### Aim of the task
Below are entries; work out how many of their lines hold "docs", giving only that number.

Revision comparison data:
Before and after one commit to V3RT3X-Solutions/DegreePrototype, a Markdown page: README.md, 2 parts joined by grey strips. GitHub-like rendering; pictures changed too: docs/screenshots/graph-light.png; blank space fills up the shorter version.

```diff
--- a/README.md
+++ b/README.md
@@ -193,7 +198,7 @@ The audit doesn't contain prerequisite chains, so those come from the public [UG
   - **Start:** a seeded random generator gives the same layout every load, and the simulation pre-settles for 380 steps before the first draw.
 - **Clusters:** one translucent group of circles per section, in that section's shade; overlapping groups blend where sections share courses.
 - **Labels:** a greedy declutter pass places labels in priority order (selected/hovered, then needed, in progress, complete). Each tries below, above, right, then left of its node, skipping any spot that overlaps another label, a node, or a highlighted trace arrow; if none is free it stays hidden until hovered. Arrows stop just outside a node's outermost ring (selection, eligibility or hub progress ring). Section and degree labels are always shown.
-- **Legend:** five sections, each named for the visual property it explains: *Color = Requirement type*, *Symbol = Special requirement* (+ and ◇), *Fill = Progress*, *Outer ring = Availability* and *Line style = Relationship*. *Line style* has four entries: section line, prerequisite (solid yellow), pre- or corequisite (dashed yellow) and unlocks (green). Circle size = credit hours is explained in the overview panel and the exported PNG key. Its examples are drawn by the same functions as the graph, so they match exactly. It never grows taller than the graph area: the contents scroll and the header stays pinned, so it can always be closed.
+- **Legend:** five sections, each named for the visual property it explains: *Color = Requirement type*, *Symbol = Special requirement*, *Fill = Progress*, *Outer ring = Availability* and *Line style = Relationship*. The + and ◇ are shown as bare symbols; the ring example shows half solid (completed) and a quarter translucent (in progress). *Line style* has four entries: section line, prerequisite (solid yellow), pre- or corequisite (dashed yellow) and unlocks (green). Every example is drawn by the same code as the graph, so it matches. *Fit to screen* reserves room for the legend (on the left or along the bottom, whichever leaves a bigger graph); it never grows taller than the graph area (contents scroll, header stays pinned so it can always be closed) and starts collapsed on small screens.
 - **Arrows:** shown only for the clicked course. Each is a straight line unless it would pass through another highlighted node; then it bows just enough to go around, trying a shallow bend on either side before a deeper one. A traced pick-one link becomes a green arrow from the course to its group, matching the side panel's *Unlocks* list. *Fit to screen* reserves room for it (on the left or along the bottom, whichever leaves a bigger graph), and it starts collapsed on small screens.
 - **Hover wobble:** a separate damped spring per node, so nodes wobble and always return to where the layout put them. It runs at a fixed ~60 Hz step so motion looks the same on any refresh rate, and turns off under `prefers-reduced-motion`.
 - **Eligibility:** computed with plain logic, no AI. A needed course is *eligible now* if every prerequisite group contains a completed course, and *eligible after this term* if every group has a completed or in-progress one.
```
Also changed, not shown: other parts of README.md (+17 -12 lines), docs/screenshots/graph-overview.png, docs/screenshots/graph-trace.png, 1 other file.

### Output for this task
2